With February quickly approaching it marks the time of year for our annual pilgrimage to the Pennsylvania Education Technology Expo & Conference (PETE&C) in Hershey, Pennsylvania. Over the years the conference has grown in both attendance and topics and has now expanded to two hotels and conference centers.
I’m always surprised to learn that some districts prevent teachers from attending, while others (like ours) maliciously keep a spreadsheet of teacher attendance to ensure that everyone has an opportunity to attend and that no one misses the opportunity to learn.
The prep work takes time – from getting substitutes and School Board approval to organizing travel arrangements but the benefits of having a team attend a conference are very powerful. Teachers need and want professional development to grow their skills, deepen their understanding of content knowledge, and develop new classroom strategies. Student needs seem to change as quickly as technology, large conferences such as PETE&C allow teachers to discuss best practices and classroom techniques with other teachers from different districts with different experiences and expertise. I’ve written about the value and importance of professional development at Garnet Valley and the work our LEAP Committee and administration has done to personalized professional learning for our teachers. Conferences like PETE&C provide a nice supplement to professional learning for districts and if done correctly, create teacher leaders who become turn around trainers for newly learned material. Aside from the main focus of the conference, there are a few hidden benefits of off-site learning as well:
Grow your professional network
The opportunity to exchange ideas, share resources, and participate in discussions with professionals from other parts of the State is invaluable. There will be many teachers anxious to share twitter handles, lesson plans, activities, and classroom sites. There will be heavy-hitters there as well. Last year’s Keynote, George Couros (@gcouros) gave an amazing talk on the purposeful use of technology and the value of teachers as innovators. Seeing George in person was much more engaging than watching any TED Talk and now our entire faculty and staff will get that same opportunity in August when George visits Garnet Valley on our opening day.
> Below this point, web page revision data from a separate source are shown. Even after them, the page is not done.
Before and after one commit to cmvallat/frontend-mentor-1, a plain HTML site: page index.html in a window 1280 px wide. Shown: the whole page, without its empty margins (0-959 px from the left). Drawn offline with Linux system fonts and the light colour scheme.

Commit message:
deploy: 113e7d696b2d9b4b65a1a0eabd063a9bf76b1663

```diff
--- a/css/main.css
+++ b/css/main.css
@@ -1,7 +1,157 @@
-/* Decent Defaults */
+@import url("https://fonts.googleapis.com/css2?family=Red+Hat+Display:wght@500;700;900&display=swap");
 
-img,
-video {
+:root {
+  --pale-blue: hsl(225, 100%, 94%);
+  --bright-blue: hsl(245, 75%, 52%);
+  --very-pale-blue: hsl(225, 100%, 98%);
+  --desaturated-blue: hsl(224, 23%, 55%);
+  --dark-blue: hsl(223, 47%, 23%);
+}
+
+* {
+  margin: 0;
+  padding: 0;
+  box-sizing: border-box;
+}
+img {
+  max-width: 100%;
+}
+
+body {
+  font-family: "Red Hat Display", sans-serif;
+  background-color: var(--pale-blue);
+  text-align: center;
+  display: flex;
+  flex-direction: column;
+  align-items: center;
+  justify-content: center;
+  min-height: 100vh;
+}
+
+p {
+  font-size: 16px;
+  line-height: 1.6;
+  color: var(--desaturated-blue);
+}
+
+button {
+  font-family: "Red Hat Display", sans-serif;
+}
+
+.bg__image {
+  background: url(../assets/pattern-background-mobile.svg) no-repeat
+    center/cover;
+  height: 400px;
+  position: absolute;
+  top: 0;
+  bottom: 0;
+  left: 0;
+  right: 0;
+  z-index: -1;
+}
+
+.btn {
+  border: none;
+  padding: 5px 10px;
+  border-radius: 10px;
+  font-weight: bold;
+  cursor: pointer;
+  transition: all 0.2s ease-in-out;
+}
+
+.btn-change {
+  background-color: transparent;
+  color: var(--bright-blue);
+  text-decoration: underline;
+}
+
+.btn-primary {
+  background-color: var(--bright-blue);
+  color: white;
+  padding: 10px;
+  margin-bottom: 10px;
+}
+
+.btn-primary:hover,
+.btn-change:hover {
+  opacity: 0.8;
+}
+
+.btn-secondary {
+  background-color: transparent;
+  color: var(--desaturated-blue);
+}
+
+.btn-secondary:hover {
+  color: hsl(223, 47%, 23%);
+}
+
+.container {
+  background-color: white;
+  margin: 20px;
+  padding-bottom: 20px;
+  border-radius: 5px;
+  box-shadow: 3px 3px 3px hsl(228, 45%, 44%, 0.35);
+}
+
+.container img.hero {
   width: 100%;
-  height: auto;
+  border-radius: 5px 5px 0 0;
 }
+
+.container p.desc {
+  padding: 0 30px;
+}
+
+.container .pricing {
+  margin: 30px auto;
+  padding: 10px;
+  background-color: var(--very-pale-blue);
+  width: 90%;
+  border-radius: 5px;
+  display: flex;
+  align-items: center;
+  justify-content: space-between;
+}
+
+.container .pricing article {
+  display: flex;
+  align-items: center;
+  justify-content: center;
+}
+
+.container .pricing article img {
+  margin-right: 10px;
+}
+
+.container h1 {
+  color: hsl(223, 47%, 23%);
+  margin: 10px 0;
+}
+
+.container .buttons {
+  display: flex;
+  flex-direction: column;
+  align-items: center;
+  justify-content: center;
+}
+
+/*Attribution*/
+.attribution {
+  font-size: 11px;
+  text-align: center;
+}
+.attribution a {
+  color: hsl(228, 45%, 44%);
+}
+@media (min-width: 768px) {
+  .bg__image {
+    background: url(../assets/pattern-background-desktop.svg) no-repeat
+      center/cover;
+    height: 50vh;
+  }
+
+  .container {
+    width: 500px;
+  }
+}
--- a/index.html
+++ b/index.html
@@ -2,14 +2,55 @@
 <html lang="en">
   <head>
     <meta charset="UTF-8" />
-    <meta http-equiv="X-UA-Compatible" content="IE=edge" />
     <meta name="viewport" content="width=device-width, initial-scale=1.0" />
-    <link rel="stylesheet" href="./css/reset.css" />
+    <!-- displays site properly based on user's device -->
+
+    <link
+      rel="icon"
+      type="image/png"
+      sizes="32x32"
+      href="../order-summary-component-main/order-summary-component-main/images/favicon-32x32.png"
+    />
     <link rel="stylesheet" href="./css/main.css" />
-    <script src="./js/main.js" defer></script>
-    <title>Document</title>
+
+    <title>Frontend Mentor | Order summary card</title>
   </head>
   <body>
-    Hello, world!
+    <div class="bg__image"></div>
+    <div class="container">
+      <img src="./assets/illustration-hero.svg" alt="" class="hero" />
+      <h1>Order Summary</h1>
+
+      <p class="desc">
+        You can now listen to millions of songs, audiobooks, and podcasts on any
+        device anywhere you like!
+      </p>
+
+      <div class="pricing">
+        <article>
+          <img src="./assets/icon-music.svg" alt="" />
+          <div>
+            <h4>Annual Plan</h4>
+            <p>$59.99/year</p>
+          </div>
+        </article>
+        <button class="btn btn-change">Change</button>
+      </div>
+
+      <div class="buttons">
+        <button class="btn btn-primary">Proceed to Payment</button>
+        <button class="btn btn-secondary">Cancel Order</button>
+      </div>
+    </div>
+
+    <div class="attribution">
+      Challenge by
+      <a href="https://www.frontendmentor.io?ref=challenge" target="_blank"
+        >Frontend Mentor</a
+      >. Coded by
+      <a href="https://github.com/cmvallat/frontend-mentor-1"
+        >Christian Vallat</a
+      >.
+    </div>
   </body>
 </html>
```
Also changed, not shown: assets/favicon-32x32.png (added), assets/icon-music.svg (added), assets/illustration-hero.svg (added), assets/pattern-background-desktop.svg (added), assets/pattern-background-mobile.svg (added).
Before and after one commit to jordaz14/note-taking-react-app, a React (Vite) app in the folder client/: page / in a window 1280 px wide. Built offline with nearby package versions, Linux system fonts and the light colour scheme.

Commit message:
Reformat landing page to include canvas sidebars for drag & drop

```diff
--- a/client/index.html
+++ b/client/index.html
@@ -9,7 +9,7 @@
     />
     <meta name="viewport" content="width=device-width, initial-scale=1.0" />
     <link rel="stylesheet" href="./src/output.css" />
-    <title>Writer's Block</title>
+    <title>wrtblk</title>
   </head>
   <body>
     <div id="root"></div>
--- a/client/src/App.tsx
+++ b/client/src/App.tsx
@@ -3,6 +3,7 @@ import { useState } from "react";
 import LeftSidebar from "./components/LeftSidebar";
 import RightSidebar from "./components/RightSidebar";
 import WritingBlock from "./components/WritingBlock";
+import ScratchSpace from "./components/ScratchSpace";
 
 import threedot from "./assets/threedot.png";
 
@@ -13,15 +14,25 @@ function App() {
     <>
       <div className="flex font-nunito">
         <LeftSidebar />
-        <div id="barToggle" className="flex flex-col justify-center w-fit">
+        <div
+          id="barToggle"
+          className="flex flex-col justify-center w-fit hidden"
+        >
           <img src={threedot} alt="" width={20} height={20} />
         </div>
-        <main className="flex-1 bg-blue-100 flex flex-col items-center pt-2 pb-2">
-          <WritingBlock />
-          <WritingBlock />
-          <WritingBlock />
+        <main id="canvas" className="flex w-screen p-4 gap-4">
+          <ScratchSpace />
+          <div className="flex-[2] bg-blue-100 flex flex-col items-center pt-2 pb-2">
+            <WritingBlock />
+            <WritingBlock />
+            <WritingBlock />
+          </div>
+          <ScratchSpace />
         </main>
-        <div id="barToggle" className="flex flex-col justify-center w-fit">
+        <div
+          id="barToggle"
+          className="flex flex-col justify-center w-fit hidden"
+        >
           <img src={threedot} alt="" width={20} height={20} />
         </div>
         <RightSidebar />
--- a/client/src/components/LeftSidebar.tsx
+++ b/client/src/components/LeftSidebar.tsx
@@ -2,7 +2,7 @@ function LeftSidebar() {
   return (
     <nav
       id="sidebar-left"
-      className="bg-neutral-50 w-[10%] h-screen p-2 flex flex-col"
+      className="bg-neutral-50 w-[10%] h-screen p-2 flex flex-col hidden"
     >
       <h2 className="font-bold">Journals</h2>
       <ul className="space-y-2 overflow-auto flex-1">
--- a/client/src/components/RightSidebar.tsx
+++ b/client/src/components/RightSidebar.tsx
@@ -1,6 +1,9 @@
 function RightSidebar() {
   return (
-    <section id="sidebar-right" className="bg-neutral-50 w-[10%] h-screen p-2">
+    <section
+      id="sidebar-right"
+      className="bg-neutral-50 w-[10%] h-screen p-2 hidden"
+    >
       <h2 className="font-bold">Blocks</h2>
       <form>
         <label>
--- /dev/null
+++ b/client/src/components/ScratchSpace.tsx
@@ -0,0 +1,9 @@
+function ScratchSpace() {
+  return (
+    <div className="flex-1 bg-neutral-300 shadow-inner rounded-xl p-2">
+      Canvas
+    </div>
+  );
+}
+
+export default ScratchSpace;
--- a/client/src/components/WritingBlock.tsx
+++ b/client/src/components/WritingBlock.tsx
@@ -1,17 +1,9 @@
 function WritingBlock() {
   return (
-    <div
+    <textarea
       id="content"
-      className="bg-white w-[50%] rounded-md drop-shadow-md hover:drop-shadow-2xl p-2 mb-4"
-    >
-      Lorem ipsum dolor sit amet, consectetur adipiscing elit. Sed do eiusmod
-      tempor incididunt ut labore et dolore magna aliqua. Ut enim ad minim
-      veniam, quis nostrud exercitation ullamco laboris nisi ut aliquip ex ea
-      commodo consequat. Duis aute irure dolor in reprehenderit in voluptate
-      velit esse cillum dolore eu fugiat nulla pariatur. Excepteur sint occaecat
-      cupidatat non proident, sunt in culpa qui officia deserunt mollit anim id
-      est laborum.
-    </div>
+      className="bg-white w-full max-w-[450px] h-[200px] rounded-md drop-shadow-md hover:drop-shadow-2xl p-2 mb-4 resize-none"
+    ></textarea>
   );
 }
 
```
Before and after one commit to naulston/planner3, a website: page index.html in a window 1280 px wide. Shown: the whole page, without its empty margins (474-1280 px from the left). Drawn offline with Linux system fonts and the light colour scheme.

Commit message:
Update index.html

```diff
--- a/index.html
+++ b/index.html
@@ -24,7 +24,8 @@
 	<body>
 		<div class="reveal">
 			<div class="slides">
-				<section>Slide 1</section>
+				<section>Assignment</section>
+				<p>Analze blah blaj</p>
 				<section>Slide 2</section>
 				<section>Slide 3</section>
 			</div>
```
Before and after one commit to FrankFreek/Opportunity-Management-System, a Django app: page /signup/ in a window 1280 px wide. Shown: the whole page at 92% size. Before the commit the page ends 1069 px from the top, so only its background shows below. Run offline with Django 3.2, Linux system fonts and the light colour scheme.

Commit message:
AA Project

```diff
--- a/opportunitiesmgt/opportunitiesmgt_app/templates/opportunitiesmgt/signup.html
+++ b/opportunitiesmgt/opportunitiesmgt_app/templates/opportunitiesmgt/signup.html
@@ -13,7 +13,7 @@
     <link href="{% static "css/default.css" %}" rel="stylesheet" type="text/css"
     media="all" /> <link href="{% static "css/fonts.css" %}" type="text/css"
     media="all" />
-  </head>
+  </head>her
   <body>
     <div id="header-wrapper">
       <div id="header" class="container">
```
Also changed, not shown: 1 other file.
For some teachers, especially new hires, interaction with other teachers can be infrequent and minimal. The busy life of a classroom teacher does not lend itself to having the freedom of socialization during the work day. Preparing activities, answering emails, and returning phone calls, unfortunately, takes precedent to getting to know your colleagues on a personal level. Conferences and off-site professional development opportunities allow teachers to forgo the daily grind and focus on building personal relationships, unwinding, and having a memorable group experience.
Seeing the latest trends in education
Some teachers avoid the Expo center because they don’t have a budget or responsibility to purchase classroom equipment. This is a BIG mistake, as knowing the latest trends in education and seeing what “possibilities” exist are valuable pieces of information for classroom teachers and often promote innovation in the classroom. Teachers should take pictures and get brochures and business cards to bring back to district decision makers. The input from all stakeholders on equipment, software, and “new trends,” allows districts to plan, organize, and budget for years to come.
This year’s conference looks to be a busy one for Garnet Valley. Not only are we taking 15+ teachers and administrators, we are also facilitating a number of different sessions and participating in many discussion groups. We look forward to seeing old colleagues and are excited at the opportunity to make new ones.